Rumors of Microsoft coming out with a BD player accessory for the Xbox360 just won’t go away, and so it’s probably just a matter of time till they announce it, my guess is GDC in March.
This rattles Sony and the company has been sending out messages that show the cost comparisons of the two machines, which is when you put everything on an Xbox360 that a PS3 already has, but not a BD player, the prices come very close to each other. Then, the built-in BD player in the PS3becomes themain differentiating factor.
Neither Sony nor Microsoft can make a convincing argument that their graphics capability is superior to the other, there is no benchmark, and most console players could care less about frames per second, either the game plays or it doesn’t, and play means no frame drops.
Sony can brag about a larger, and built in HDD, but that’s hardly going to be the deciding factor when someone begins their purchase decision.
Content, content, content as the old joke goes. Content sells consoles, nothing else. And so Sony argues that in addition to having great games (but, not as many as Microsoft), they also offer the greatest content delivery platform with the built in BD drive. That’s a persuasive argument, and one that has helped parents accept their children’s request for the more expensive PS3.
So if Microsoft does come out with a BD accessory, where’s Sony’s differentiation and advantage? If you ask Sony they’ll list their on-line capabilities and free service, their interconnect capabilities, their music and TV show libraries, and most importantly their movie library. And although Sony may still have a feature check list advantage, the argument gets more difficult, the final decision more complicated. One of the biggest factors in Sony’s favor in my opinion is that it’s a fully integrated box, no snap on, plug-in accessories (except maybe the camera), and it looks good enough to live in the living room or where one has their media center.

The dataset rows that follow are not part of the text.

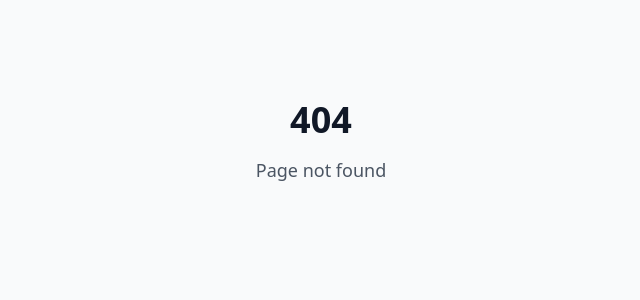
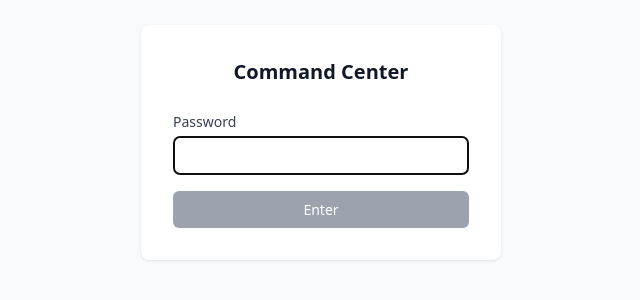
Before and after one commit to davy-cmyk/command-center, a Next.js app: page / in a window 1280 px wide. Before the commit this address had no page. Shown: the part 258-558 px from the top of the page, without its empty margins (319-959 px from the left). Built offline with nearby package versions, Linux system fonts and the light colour scheme.

Commit message:
Add Command Center password gate

```diff
--- /dev/null
+++ b/src/app/api/gate/route.ts
@@ -0,0 +1,48 @@
+import { NextRequest, NextResponse } from 'next/server';
+
+export async function POST(request: NextRequest) {
+  const expectedPassword = process.env.COMMAND_CENTER_GATE_PASSWORD;
+
+  // Check if password is configured
+  if (!expectedPassword) {
+    return NextResponse.json(
+      { ok: false, error: 'Gate password not configured.' },
+      { status: 500 }
+    );
+  }
+
+  // Parse request body
+  let body: { password?: string };
+  try {
+    body = await request.json();
+  } catch {
+    return NextResponse.json(
+      { ok: false },
+      { status: 400 }
+    );
+  }
+
+  const { password } = body;
+
+  // Validate password
+  if (password !== expectedPassword) {
+    return NextResponse.json(
+      { ok: false },
+      { status: 401 }
+    );
+  }
+
+  // Set cookie
+  const response = NextResponse.json({ ok: true });
+  response.cookies.set({
+    name: 'cc_gate',
+    value: '1',
+    httpOnly: true,
+    secure: true,
+    sameSite: 'lax',
+    path: '/',
+    maxAge: 8 * 60 * 60, // 8 hours in seconds
+  });
+
+  return response;
+}
--- /dev/null
+++ b/src/app/page.tsx
@@ -0,0 +1,142 @@
+'use client';
+
+import { useState, useEffect } from 'react';
+import { useRouter, useSearchParams } from 'next/navigation';
+
+export default function GatePage() {
+  const [password, setPassword] = useState('');
+  const [error, setError] = useState(false);
+  const [isLoading, setIsLoading] = useState(false);
+  const router = useRouter();
+  const searchParams = useSearchParams();
+
+  // Get the next destination from query params, default to /command
+  const next = searchParams.get('next') || '/command';
+
+  const handleSubmit = async (e: React.FormEvent) => {
+    e.preventDefault();
+    setIsLoading(true);
+    setError(false);
+
+    try {
+      const res = await fetch('/api/gate', {
+        method: 'POST',
+        headers: { 'Content-Type': 'application/json' },
+        body: JSON.stringify({ password }),
+      });
+
+      if (res.ok) {
+        // Success - redirect to the intended destination
+        router.push(next);
+      } else {
+        // Failed - show error
+        setError(true);
+        setPassword('');
+      }
+    } catch {
+      setError(true);
+    } finally {
+      setIsLoading(false);
+    }
+  };
+
+  return (
+    <div
+      style={{
+        minHeight: '100vh',
+        display: 'flex',
+        alignItems: 'center',
+        justifyContent: 'center',
+        backgroundColor: '#f9fafb',
+        fontFamily: 'system-ui, -apple-system, sans-serif',
+      }}
+    >
+      <div
+        style={{
+          backgroundColor: 'white',
+          padding: '2rem',
+          borderRadius: '0.5rem',
+          boxShadow: '0 1px 3px rgba(0,0,0,0.1)',
+          width: '100%',
+          maxWidth: '360px',
+        }}
+      >
+        <h1
+          style={{
+            fontSize: '1.25rem',
+            fontWeight: 600,
+            marginBottom: '1.5rem',
+            color: '#111827',
+            textAlign: 'center',
+          }}
+        >
+          Command Center
+        </h1>
+
+        <form onSubmit={handleSubmit}>
+          <div style={{ marginBottom: '1rem' }}>
+            <label
+              htmlFor="password"
+              style={{
+                display: 'block',
+                fontSize: '0.875rem',
+                fontWeight: 500,
+                color: '#374151',
+                marginBottom: '0.25rem',
+              }}
+            >
+              Password
+            </label>
+            <input
+              id="password"
+              type="password"
+              value={password}
+              onChange={(e) => setPassword(e.target.value)}
+              disabled={isLoading}
+              style={{
+                width: '100%',
+                padding: '0.5rem 0.75rem',
+                border: '1px solid #d1d5db',
+                borderRadius: '0.375rem',
+                fontSize: '0.875rem',
+                boxSizing: 'border-box',
+              }}
+              autoFocus
+            />
+          </div>
+
+          {error && (
+            <div
+              style={{
+                color: '#dc2626',
+                fontSize: '0.875rem',
+                marginBottom: '1rem',
+                textAlign: 'center',
+              }}
+            >
+              Wrong password.
+            </div>
+          )}
+
+          <button
+            type="submit"
+            disabled={isLoading || !password}
+            style={{
+              width: '100%',
+              padding: '0.5rem 1rem',
+              backgroundColor: isLoading || !password ? '#9ca3af' : '#2563eb',
+              color: 'white',
+              border: 'none',
+              borderRadius: '0.375rem',
+              fontSize: '0.875rem',
+              fontWeight: 500,
+              cursor: isLoading || !password ? 'not-allowed' : 'pointer',
+            }}
+          >
+            {isLoading ? 'Verifying...' : 'Enter'}
+          </button>
+        </form>
+      </div>
+    </div>
+  );
+}
```
Also changed, not shown: src/middleware.ts (added, +24 -0 lines), 1 other file (tests, documents, lock files or other folders).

So keep your eye on the BD battle and watch Sony’s reactions to any mention of Microsoft coming out with such a capability.
On the other hand, even if Microsoft does come out with a BD accessory, which they surely must do one day, there is still the HDTV factor. According to Sony, there is a very high tie-ratio of HDTV sales to PS3s since Sony has pushed the HDTV/Blu-Ray connection. Xbox360 sales don’t have the same effect, even though the Xbox360 can comfortably drive a HDTV. The emphasis is on games.
So, if most people who have an HDTV/console combination have opted for the PS3, as Sony claims they have, why would those people then want to add on an Xbox360 – just because it has a BD accessory?
Well, if you believe Microsoft, it could be because there are more Xbox360 owners than PS3 people and some of them just might want a Blu-ray drive. At the CES grand opening starring Steve Ballmer, Robbie Bach took the stage to claim that Microsoft’s Entertainment and Devices division has now sold 28 million Xbox consoles worldwide. Sony has sold 19.3 million PS3s, which pushes Microsoft’s lead over 8 million.
But, given the current economic situation this may all be a moot point. It’s doubtful anyone except those with a few dollars in savings and savvy buying skills are going to go shopping for game consoles and/or HDTVs right away.